‘Our cooperation in retaining and managing our collective cultural heritage focuses on strengthening cultural and historical awareness in Sri Lanka, saving valuable art treasures and cultural expressions, and deepening the cultural relations between the Netherlands and Sri Lanka,’ says Sanne Kaasjager, cultural attaché to the Dutch embassy in Colombo. The initiative for the bilateral cultural programme dates from 1999, when the governments of the two countries established the Mutual Heritage Centre (MHC). The cooperation adopted a more formal nature when the policy framework was signed in April of last year.
For the time being, the MHC exists on paper only. ‘The executive committee meets once each calendar quarter.
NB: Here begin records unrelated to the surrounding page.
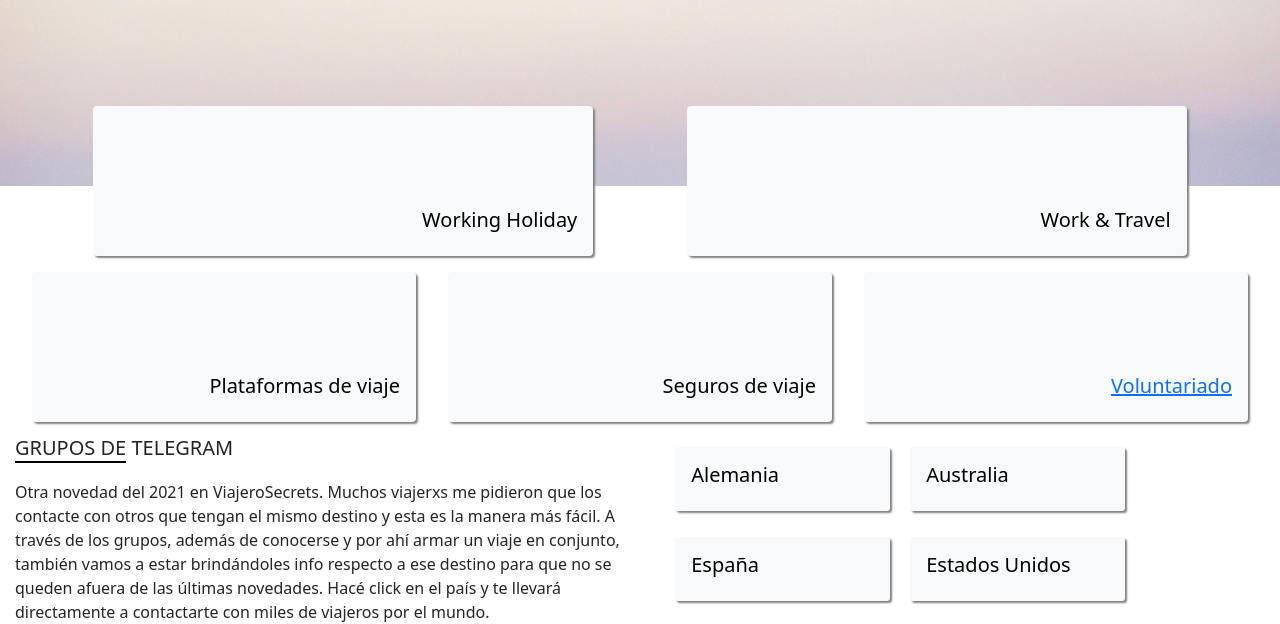
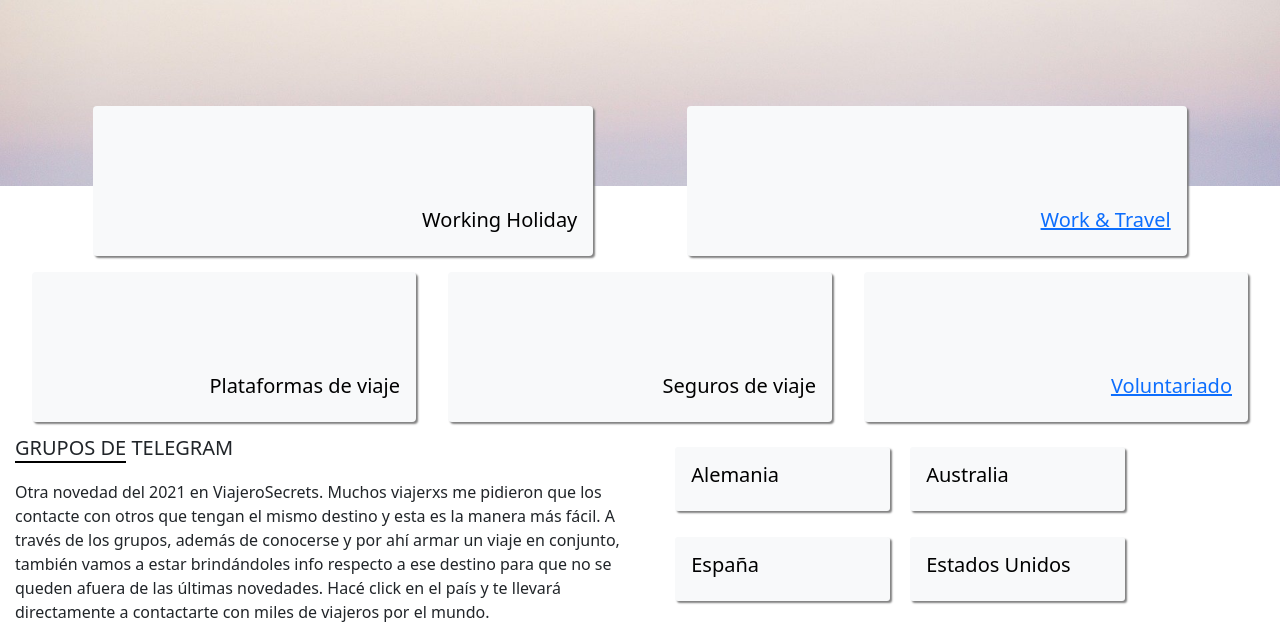
Before and after one commit to araimundo362/Viajero-Secrets, a website: page index.html in a window 1280 px wide. Shown: the part 214-838 px from the top of the page. Drawn offline with nearby package versions, Linux system fonts and the light colour scheme.

Commit message:
feat(): adds link to work&travel

```diff
--- a/index.html
+++ b/index.html
@@ -57,7 +57,7 @@
             </div>
             <div class="mainHome__cardsContainer__row__firstRowCards text-white bg-light mb-3">
               <div class="card-body mainHome__cardsContainer__row__firstRowCards__content">
-                <h5 class="card-title">Work & Travel</h5>
+                <h5 class="card-title"><a href="./workTravel.html">Work & Travel</a></h5>
               </div>
             </div>
           </div>
```
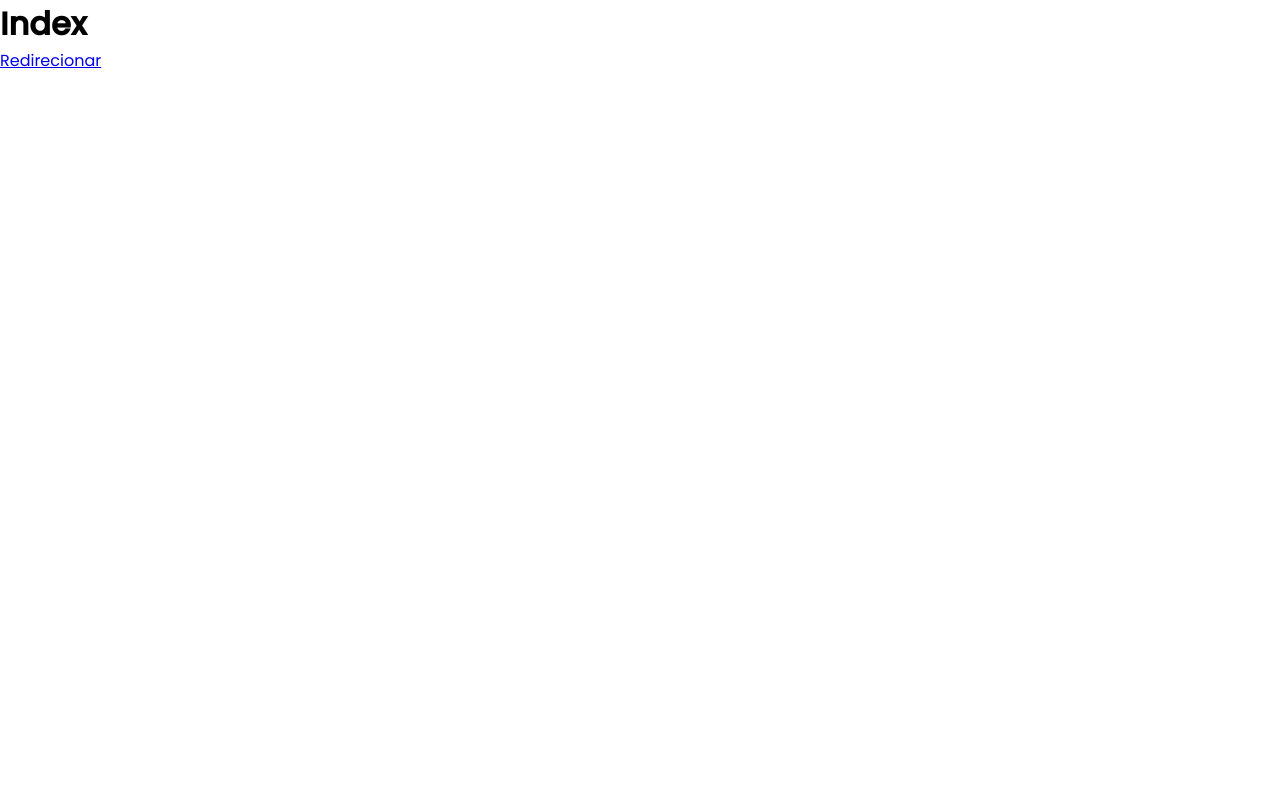
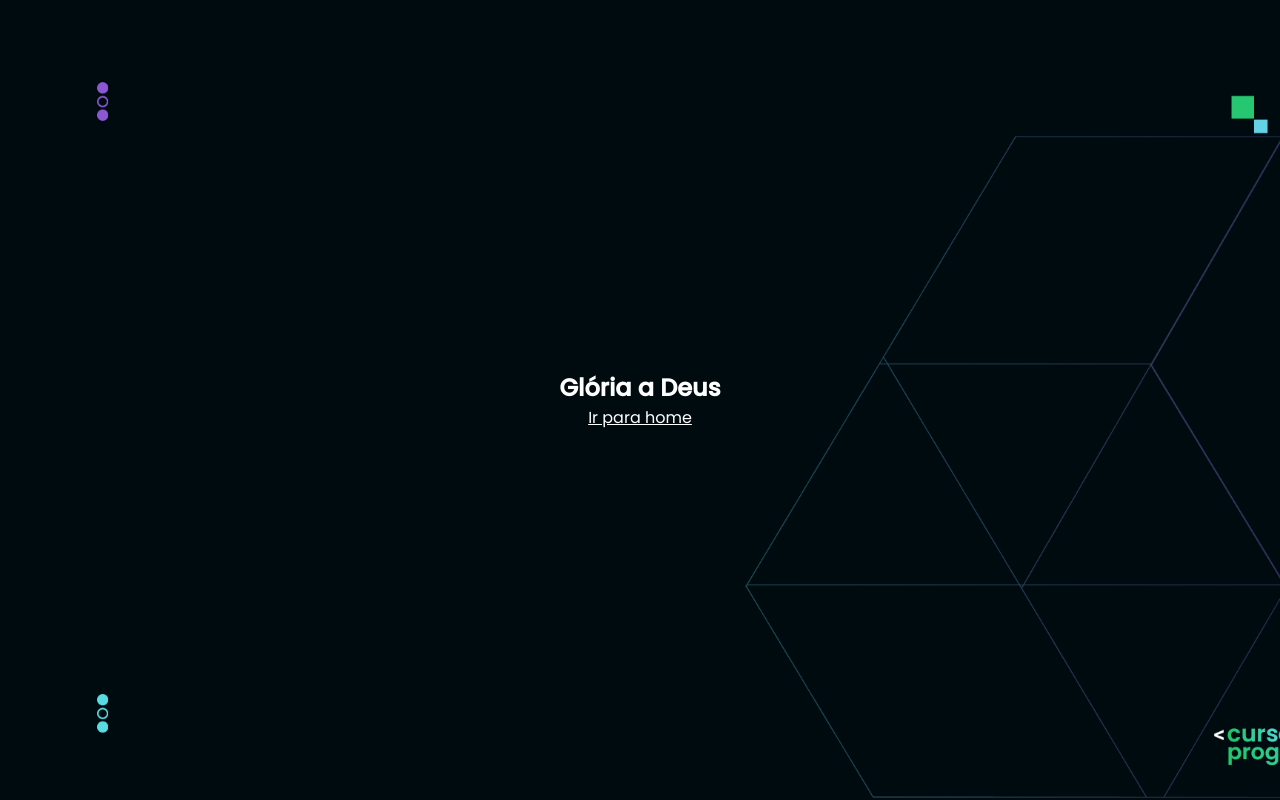
Before and after one commit to EnoqueBSF/poc-github-pages, a plain HTML site: page index.html in a window 1280 px wide. Drawn offline with Linux system fonts and the light colour scheme.

Commit message:
Base styles.css

```diff
--- a/css/style.css
+++ b/css/style.css
@@ -8,3 +8,34 @@
   max-width: 100vw;
   font-family: "Poppins", sans-serif;
 }
+
+html {
+  height: 100%;
+}
+
+body {
+  height: 100%;
+  width: 100%;
+}
+
+section {
+  width: 100%;
+  height: 100%;
+  min-height: 100%;
+  background-color: aqua;
+  display: flex;
+  align-items: center;
+  justify-content: center;
+  flex-direction: column;
+  background-image: url("../images/bg.png");
+  background-repeat: no-repeat;
+  background-size: cover;
+}
+
+h1 {
+  color: #fff;
+}
+
+a {
+  color: #fff;
+}
--- a/index.html
+++ b/index.html
@@ -14,7 +14,9 @@
     <title>ADVONE - Index</title>
   </head>
   <body>
-    <h1>Index</h1>
-    <a href="home.html">Redirecionar</a>
+    <section>
+      <h1>Glória a Deus</h1>
+      <a href="home.html">Ir para home</a>
+    </section>
   </body>
 </html>
```
Also changed, not shown: home.html (+4 -1 lines), images/bg.png (added).
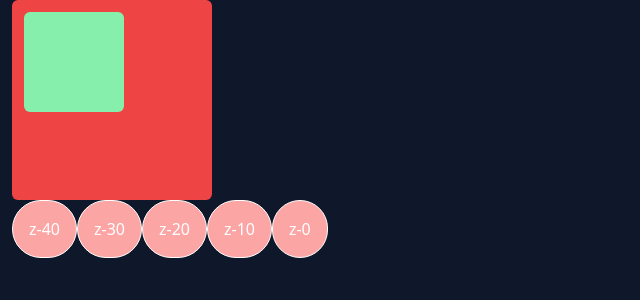
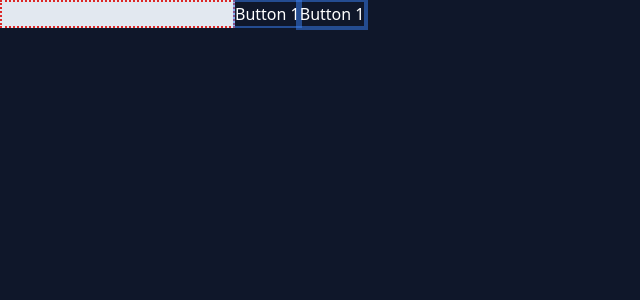
Before and after one commit to Udeme98/Tailwind-Guillaume, a React (Vite) app: page / in a window 1280 px wide. Shown: the top 300 px of the page, without its empty margins (0-640 px from the left). Built offline with nearby package versions, Linux system fonts and the light colour scheme.

Commit message:
created Border.jsx

```diff
--- a/src/App.jsx
+++ b/src/App.jsx
@@ -1,9 +1,9 @@
-import Layout from "./Concepts/Layout";
+import Border from "./Concepts/Border";
 
 export default function App() {
   return (
     <>
-      <Layout />
+      <Border />
     </>
   );
 }
--- /dev/null
+++ b/src/Concepts/Border.jsx
@@ -0,0 +1,21 @@
+export default function Border() {
+  return (
+    <>
+      <div className="bg-slate-900 text-white h-screen ">
+        {/* <h3 className="border-b-2 border-t-4">Borders</h3> */}
+        <input
+          type="text"
+          className="border-red-600 border-2 border-dotted bg-slate-200 outline-none text-red-500"
+        />
+
+        {/* border color, style,etc */}
+        {/* Divide */}
+
+        {/* Ring - utilities for creating rings with box-shadows */}
+        <button className="ring-offet-2 ring-2">Button 1</button>
+
+        <button className="ring-offet-2 ring-4">Button 1</button>
+      </div>
+    </>
+  );
+}
```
All of the organisations involved attend these meetings, including the embassy,’ according to Kaasjager. ‘During the form we discuss current heritage matters and make work agreements. Hopefully they will be able to give the MHC physical content as well here. The necessary technical assistance is available now, but soon the MHC will have only itself to rely on.’
Sri Lanka and the Netherlands focus their cooperation on four sectors: constructed heritage, museums, archives and maritime archaeology. ‘The projects we are doing in the city of Galle in Sri Lanka are undoubtedly the most valuable,’ Kaasjager believes. ‘The renovation of the Dutch Reformed Church there, for example. With its relative simplicity, it has proven to be an effective contribution, in both aesthetic and technical terms.’ Another project is the digging and conservation of the VOC ship De Avondster, which sank in the harbour of Galle in 1659. This work will be concluded at the end of this year. ‘That project is unique in terms of its size (0.7 million euros) and because of the enormous international allure it has acquired over the course of time.’
The Dutch government is currently discussing a similar policy with the authorities in Ghana, which the parties hope to sign in the course of this year. Surinam was the first country with which the Netherlands decided to cooperate in terms of retaining collective cultural heritage. The Dutch government has also identified - in addition to South Africa and Sri Lanka - India, Indonesia and the Russian Federation as countries with top priority.